INPUT RECORDS: Begin

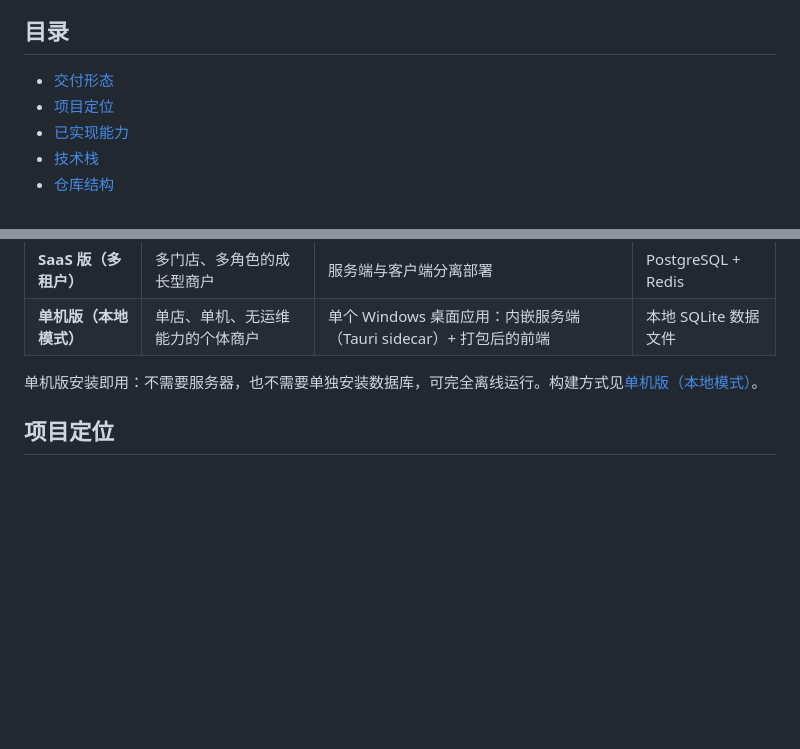
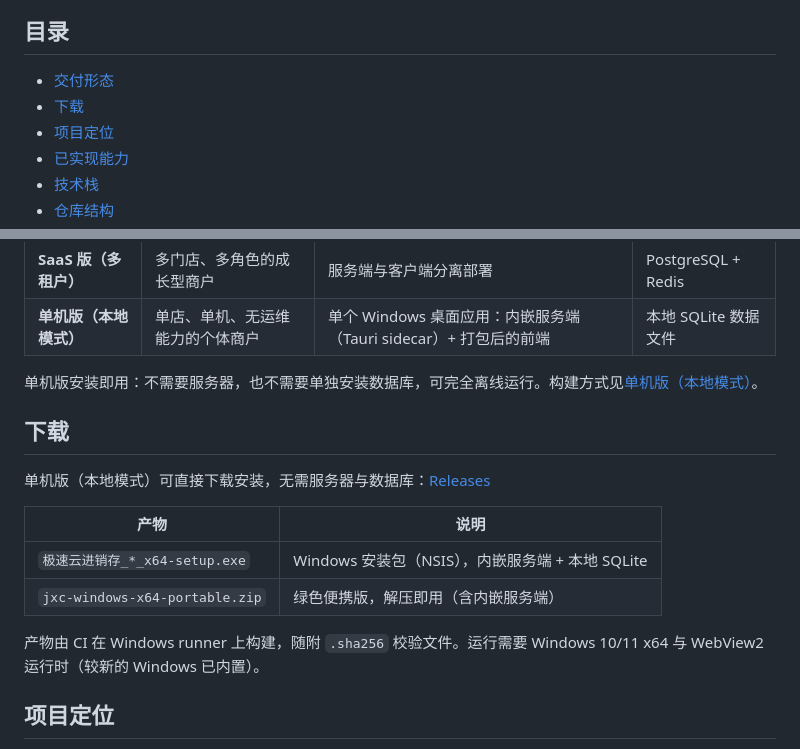
Before and after one commit to Drac0nids/jxc, a Markdown page: README.md, 2 parts joined by grey strips. GitHub-like rendering; blank space fills up the shorter version.

Commit message:
docs: README 增加下载入口（Releases 安装包与便携版）

```diff
--- a/README.md
+++ b/README.md
@@ -9,6 +9,7 @@
 ## 目录
 
 - [交付形态](#交付形态)
+- [下载](#下载)
 - [项目定位](#项目定位)
 - [已实现能力](#已实现能力)
 - [技术栈](#技术栈)
@@ -31,6 +32,17 @@
 | **单机版（本地模式）** | 单店、单机、无运维能力的个体商户 | 单个 Windows 桌面应用：内嵌服务端（Tauri sidecar）+ 打包后的前端 | 本地 SQLite 数据文件 |
 
 单机版安装即用：不需要服务器，也不需要单独安装数据库，可完全离线运行。构建方式见[单机版（本地模式）](#单机版本地模式)。
+
+## 下载
+
+单机版（本地模式）可直接下载安装，无需服务器与数据库：[Releases](https://github.com/Drac0nids/jxc/releases)
+
+| 产物 | 说明 |
+| --- | --- |
+| `极速云进销存_*_x64-setup.exe` | Windows 安装包（NSIS），内嵌服务端 + 本地 SQLite |
+| `jxc-windows-x64-portable.zip` | 绿色便携版，解压即用（含内嵌服务端） |
+
+产物由 CI 在 Windows runner 上构建，随附 `.sha256` 校验文件。运行需要 Windows 10/11 x64 与 WebView2 运行时（较新的 Windows 已内置）。
 
 ## 项目定位
 
```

INPUT RECORDS: End

--- ACTIVITY ---
How many lines of the material above contain the word "Releases"? Answer with the number only.

--- SOLUTION TO THIS TASK ---
2